Task statement ▸
For every record, give an exact copy that has no pictures in it.

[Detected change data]
==*==
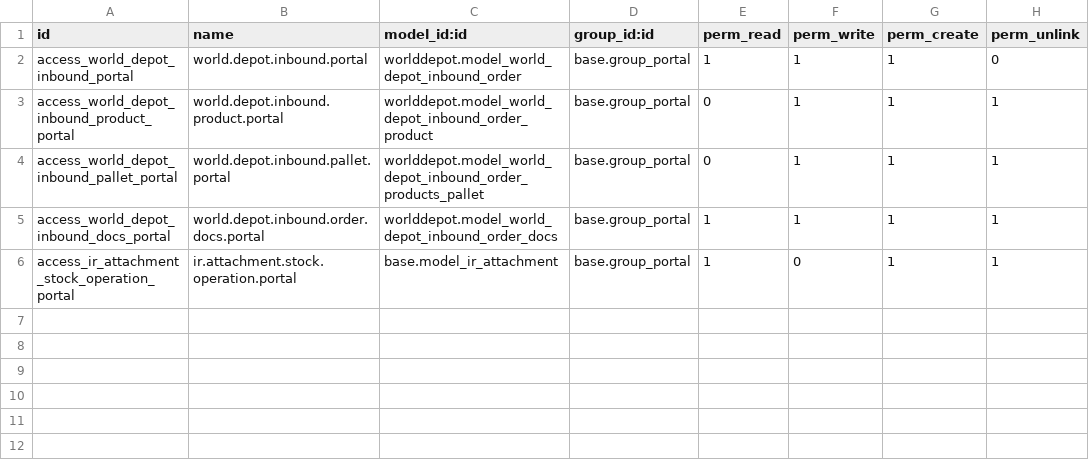
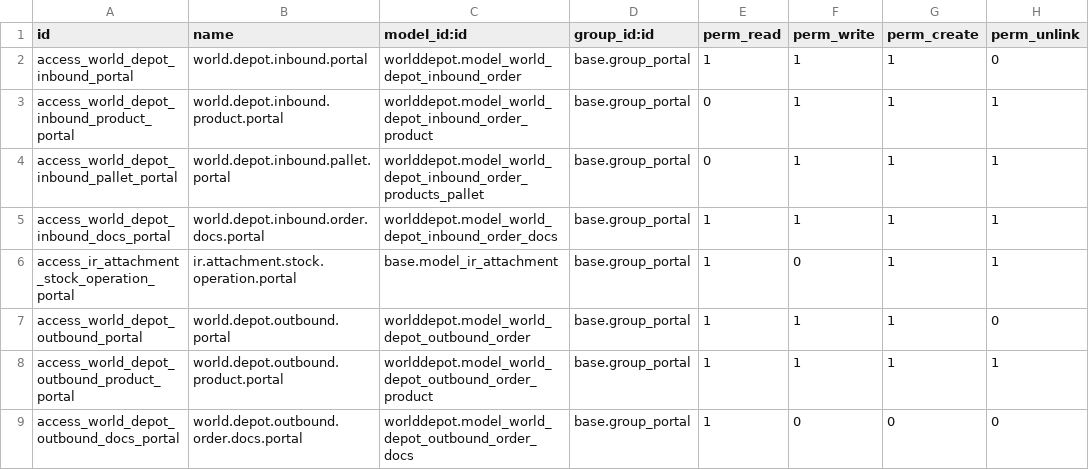
Before and after one commit to rambolee200311/odoo18e, a CSV file: mymodules/stock_operation_portal/security/ir.model.access.csv, drawn as a sheet; the diff names each change by its address in the sheet, - before the commit and + after, or states it on an @@ line.

```diff
--- a/mymodules/stock_operation_portal/security/ir.model.access.csv
+++ b/mymodules/stock_operation_portal/security/ir.model.access.csv
+row 7: access_world_depot_outbound_portal | world.depot.outbound.portal | worlddepot.model_world_depot_outbound_order | base.group_portal | 1 | 1 | 1 | 0
+row 8: access_world_depot_outbound_product_portal | world.depot.outbound.product.portal | worlddepot.model_world_depot_outbound_order_product | base.group_portal | 1 | 1 | 1 | 1
+row 9: access_world_depot_outbound_docs_portal | world.depot.outbound.order.docs.portal | worlddepot.model_world_depot_outbound_order_docs | base.group_portal | 1 | 0 | 0 | 0
```
Also changed, not shown: mymodules/marstek_stock_portal/security/ir.model.access.csv, 6 other files.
==*==
Task response ▸
Before and after one commit to rambolee200311/odoo18e, a CSV file: mymodules/stock_operation_portal/security/ir.model.access.csv, drawn as a sheet; the diff names each change by its address in the sheet, - before the commit and + after, or states it on an @@ line.

```diff
--- a/mymodules/stock_operation_portal/security/ir.model.access.csv
+++ b/mymodules/stock_operation_portal/security/ir.model.access.csv
+row 7: access_world_depot_outbound_portal | world.depot.outbound.portal | worlddepot.model_world_depot_outbound_order | base.group_portal | 1 | 1 | 1 | 0
+row 8: access_world_depot_outbound_product_portal | world.depot.outbound.product.portal | worlddepot.model_world_depot_outbound_order_product | base.group_portal | 1 | 1 | 1 | 1
+row 9: access_world_depot_outbound_docs_portal | world.depot.outbound.order.docs.portal | worlddepot.model_world_depot_outbound_order_docs | base.group_portal | 1 | 0 | 0 | 0
```
Also changed, not shown: mymodules/marstek_stock_portal/security/ir.model.access.csv, 6 other files.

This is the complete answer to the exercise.